> **PROMPT**:
For the records that follow, restate each one word for word and leave the images behind.
MATERIAL TO PROCESS Start Marker
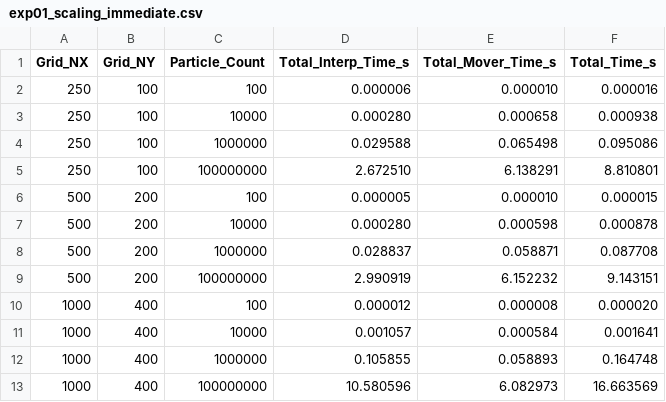
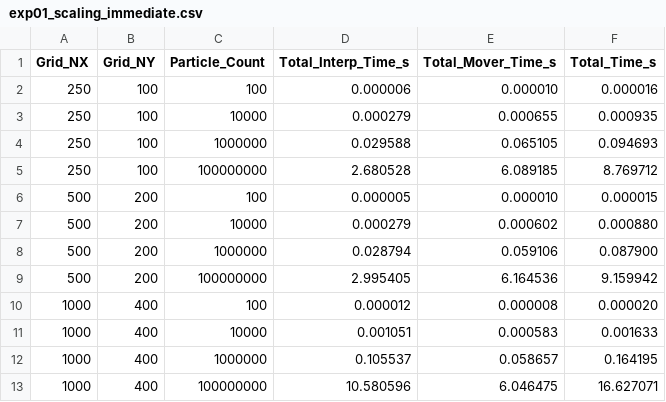
Before and after one commit to ArhaanShah/HPC-Programming, a CSV file: Assignment-5/Experiment_01_Approach2/data_lab/exp01_scaling_immediate.csv, drawn as a sheet.

```diff
--- a/Assignment-5/Experiment_01_Approach2/data_lab/exp01_scaling_immediate.csv
+++ b/Assignment-5/Experiment_01_Approach2/data_lab/exp01_scaling_immediate.csv
@@ -2,12 +2,12 @@ Grid_NX,Grid_NY,Particle_Count,Total_Interp_Time_s,Total_Mover_Time_s,Total_Time
 250,100,100,0.000006,0.000010,0.000016
-250,100,10000,0.000280,0.000658,0.000938
-250,100,1000000,0.029588,0.065498,0.095086
-250,100,100000000,2.672510,6.138291,8.810801
+250,100,10000,0.000279,0.000655,0.000935
+250,100,1000000,0.029588,0.065105,0.094693
+250,100,100000000,2.680528,6.089185,8.769712
 500,200,100,0.000005,0.000010,0.000015
-500,200,10000,0.000280,0.000598,0.000878
-500,200,1000000,0.028837,0.058871,0.087708
-500,200,100000000,2.990919,6.152232,9.143151
+500,200,10000,0.000279,0.000602,0.000880
+500,200,1000000,0.028794,0.059106,0.087900
+500,200,100000000,2.995405,6.164536,9.159942
 1000,400,100,0.000012,0.000008,0.000020
-1000,400,10000,0.001057,0.000584,0.001641
-1000,400,1000000,0.105855,0.058893,0.164748
-1000,400,100000000,10.580596,6.082973,16.663569
+1000,400,10000,0.001051,0.000583,0.001633
+1000,400,1000000,0.105537,0.058657,0.164195
+1000,400,100000000,10.580596,6.046475,16.627071
```
Also changed, not shown: Assignment-5/Experiment_01_Approach1/data_cluster/exp01_scaling_deferred.csv, Assignment-5/Experiment_01_Approach1/data_lab/exp01_scaling_deferred.csv, 17 other files.
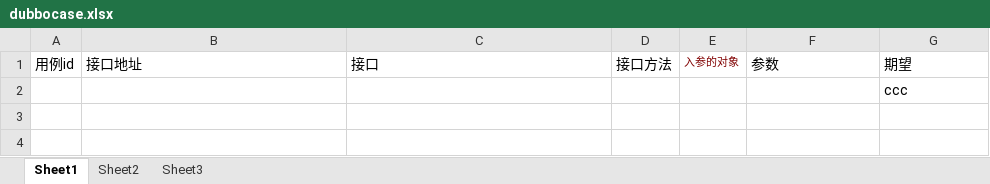
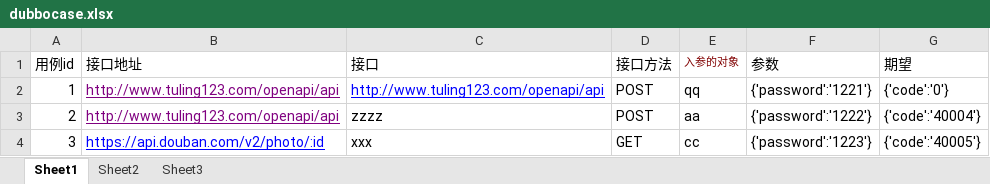
Before and after one commit to xiangdz/appnium-pytest, an Excel workbook: test_case_data/dubbocase.xlsx, sheet Sheet1, drawn as a sheet; values as stored, in another font and other column widths than the file's, no borders; removed rows and columns are numbered as before the commit, all else as after; the diff names each change by its address in the sheet, - before the commit and + after, or states it on an @@ line.

```diff
--- a/test_case_data/dubbocase.xlsx (sheet Sheet1)
+++ b/test_case_data/dubbocase.xlsx (sheet Sheet1)
-row 2:  |  |  |  |  |  | ccc
+row 2: 1 | http://www.tuling123.com/openapi/api | http://www.tuling123.com/openapi/api | POST | qq | {'password':'1221'} | {'code':'0'}
+row 3: 2 | http://www.tuling123.com/openapi/api | zzzz | POST | aa | {'password':'1222'} | {'code':'40004'}
+row 4: 3 | https://api.douban.com/v2/photo/:id | xxx | GET | cc | {'password':'1223'} | {'code':'40005'}
```
Also changed, not shown: 7 other files.
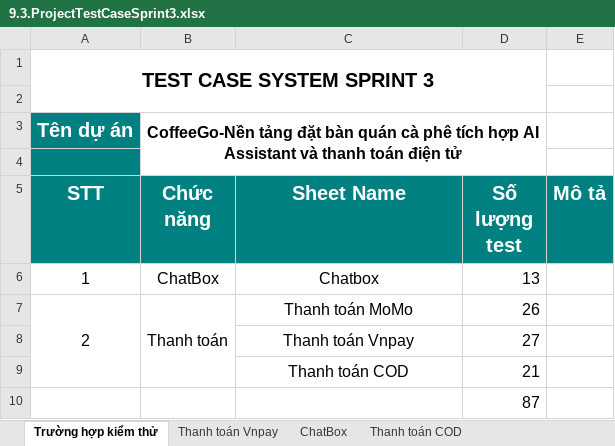
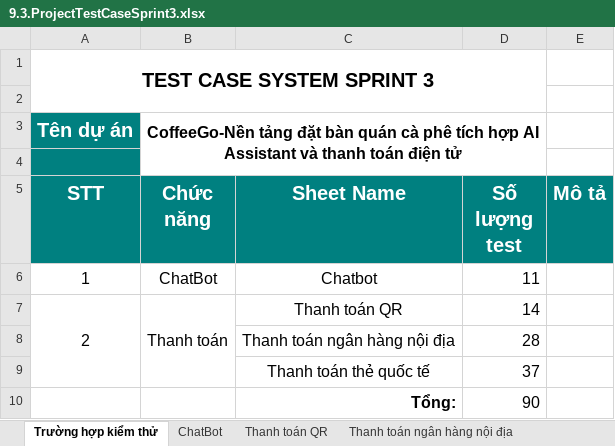
Before and after one commit to KLTN-2025/CNTDBQCP9129, an Excel workbook: documents/9.3.ProjectTestCaseSprint3.xlsx, sheet Trường hợp kiểm thử, drawn as a sheet; values as stored, in another font and other column widths than the file's, no borders; removed rows and columns are numbered as before the commit, all else as after; the diff names each change by its address in the sheet, - before the commit and + after, or states it on an @@ line.

```diff
--- a/documents/9.3.ProjectTestCaseSprint3.xlsx (sheet Trường hợp kiểm thử)
+++ b/documents/9.3.ProjectTestCaseSprint3.xlsx (sheet Trường hợp kiểm thử)
-sheet tab: ChatBox
+sheet tab: ChatBot
-sheet tab: Thanh toán COD
+sheet tab: Thanh toán QR
+sheet tab: Thanh toán ngân hàng nội địa
-B6 (Chức năng): ChatBox
+B6 (Chức năng): ChatBot
-C6 (Sheet Name): Chatbox
+C6 (Sheet Name): Chatbot
-D6 (Số lượng test): 13
+D6 (Số lượng test): 11
-C7 (Sheet Name): Thanh toán MoMo
+C7 (Sheet Name): Thanh toán QR
-D7 (Số lượng test): 26
+D7 (Số lượng test): 14
-row 8:  |  | Thanh toán Vnpay | 27
-row 9:  |  | Thanh toán COD | 21
-row 10:  |  |  | 87
+row 8:  |  | Thanh toán ngân hàng nội địa | 28
+row 9:  |  | Thanh toán thẻ quốc tế | 37
+row 10:  |  | Tổng: | 90
```
Also changed, not shown: sheet Thanh toán thẻ quốc tế, sheet Thanh toán QR, sheet ChatBot, other sheet tabs, formulas that keep their value, charts or pictures, documents/11.SprintBacklog.xlsx, 23 other files.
MATERIAL TO PROCESS End Marker
> **RESPONSE**:
Before and after one commit to ArhaanShah/HPC-Programming, a CSV file: Assignment-5/Experiment_01_Approach2/data_lab/exp01_scaling_immediate.csv, drawn as a sheet.

```diff
--- a/Assignment-5/Experiment_01_Approach2/data_lab/exp01_scaling_immediate.csv
+++ b/Assignment-5/Experiment_01_Approach2/data_lab/exp01_scaling_immediate.csv
@@ -2,12 +2,12 @@ Grid_NX,Grid_NY,Particle_Count,Total_Interp_Time_s,Total_Mover_Time_s,Total_Time
 250,100,100,0.000006,0.000010,0.000016
-250,100,10000,0.000280,0.000658,0.000938
-250,100,1000000,0.029588,0.065498,0.095086
-250,100,100000000,2.672510,6.138291,8.810801
+250,100,10000,0.000279,0.000655,0.000935
+250,100,1000000,0.029588,0.065105,0.094693
+250,100,100000000,2.680528,6.089185,8.769712
 500,200,100,0.000005,0.000010,0.000015
-500,200,10000,0.000280,0.000598,0.000878
-500,200,1000000,0.028837,0.058871,0.087708
-500,200,100000000,2.990919,6.152232,9.143151
+500,200,10000,0.000279,0.000602,0.000880
+500,200,1000000,0.028794,0.059106,0.087900
+500,200,100000000,2.995405,6.164536,9.159942
 1000,400,100,0.000012,0.000008,0.000020
-1000,400,10000,0.001057,0.000584,0.001641
-1000,400,1000000,0.105855,0.058893,0.164748
-1000,400,100000000,10.580596,6.082973,16.663569
+1000,400,10000,0.001051,0.000583,0.001633
+1000,400,1000000,0.105537,0.058657,0.164195
+1000,400,100000000,10.580596,6.046475,16.627071
```
Also changed, not shown: Assignment-5/Experiment_01_Approach1/data_cluster/exp01_scaling_deferred.csv, Assignment-5/Experiment_01_Approach1/data_lab/exp01_scaling_deferred.csv, 17 other files.
Before and after one commit to xiangdz/appnium-pytest, an Excel workbook: test_case_data/dubbocase.xlsx, sheet Sheet1, drawn as a sheet; values as stored, in another font and other column widths than the file's, no borders; removed rows and columns are numbered as before the commit, all else as after; the diff names each change by its address in the sheet, - before the commit and + after, or states it on an @@ line.

```diff
--- a/test_case_data/dubbocase.xlsx (sheet Sheet1)
+++ b/test_case_data/dubbocase.xlsx (sheet Sheet1)
-row 2:  |  |  |  |  |  | ccc
+row 2: 1 | http://www.tuling123.com/openapi/api | http://www.tuling123.com/openapi/api | POST | qq | {'password':'1221'} | {'code':'0'}
+row 3: 2 | http://www.tuling123.com/openapi/api | zzzz | POST | aa | {'password':'1222'} | {'code':'40004'}
+row 4: 3 | https://api.douban.com/v2/photo/:id | xxx | GET | cc | {'password':'1223'} | {'code':'40005'}
```
Also changed, not shown: 7 other files.
Before and after one commit to KLTN-2025/CNTDBQCP9129, an Excel workbook: documents/9.3.ProjectTestCaseSprint3.xlsx, sheet Trường hợp kiểm thử, drawn as a sheet; values as stored, in another font and other column widths than the file's, no borders; removed rows and columns are numbered as before the commit, all else as after; the diff names each change by its address in the sheet, - before the commit and + after, or states it on an @@ line.

```diff
--- a/documents/9.3.ProjectTestCaseSprint3.xlsx (sheet Trường hợp kiểm thử)
+++ b/documents/9.3.ProjectTestCaseSprint3.xlsx (sheet Trường hợp kiểm thử)
-sheet tab: ChatBox
+sheet tab: ChatBot
-sheet tab: Thanh toán COD
+sheet tab: Thanh toán QR
+sheet tab: Thanh toán ngân hàng nội địa
-B6 (Chức năng): ChatBox
+B6 (Chức năng): ChatBot
-C6 (Sheet Name): Chatbox
+C6 (Sheet Name): Chatbot
-D6 (Số lượng test): 13
+D6 (Số lượng test): 11
-C7 (Sheet Name): Thanh toán MoMo
+C7 (Sheet Name): Thanh toán QR
-D7 (Số lượng test): 26
+D7 (Số lượng test): 14
-row 8:  |  | Thanh toán Vnpay | 27
-row 9:  |  | Thanh toán COD | 21
-row 10:  |  |  | 87
+row 8:  |  | Thanh toán ngân hàng nội địa | 28
+row 9:  |  | Thanh toán thẻ quốc tế | 37
+row 10:  |  | Tổng: | 90
```
Also changed, not shown: sheet Thanh toán thẻ quốc tế, sheet Thanh toán QR, sheet ChatBot, other sheet tabs, formulas that keep their value, charts or pictures, documents/11.SprintBacklog.xlsx, 23 other files.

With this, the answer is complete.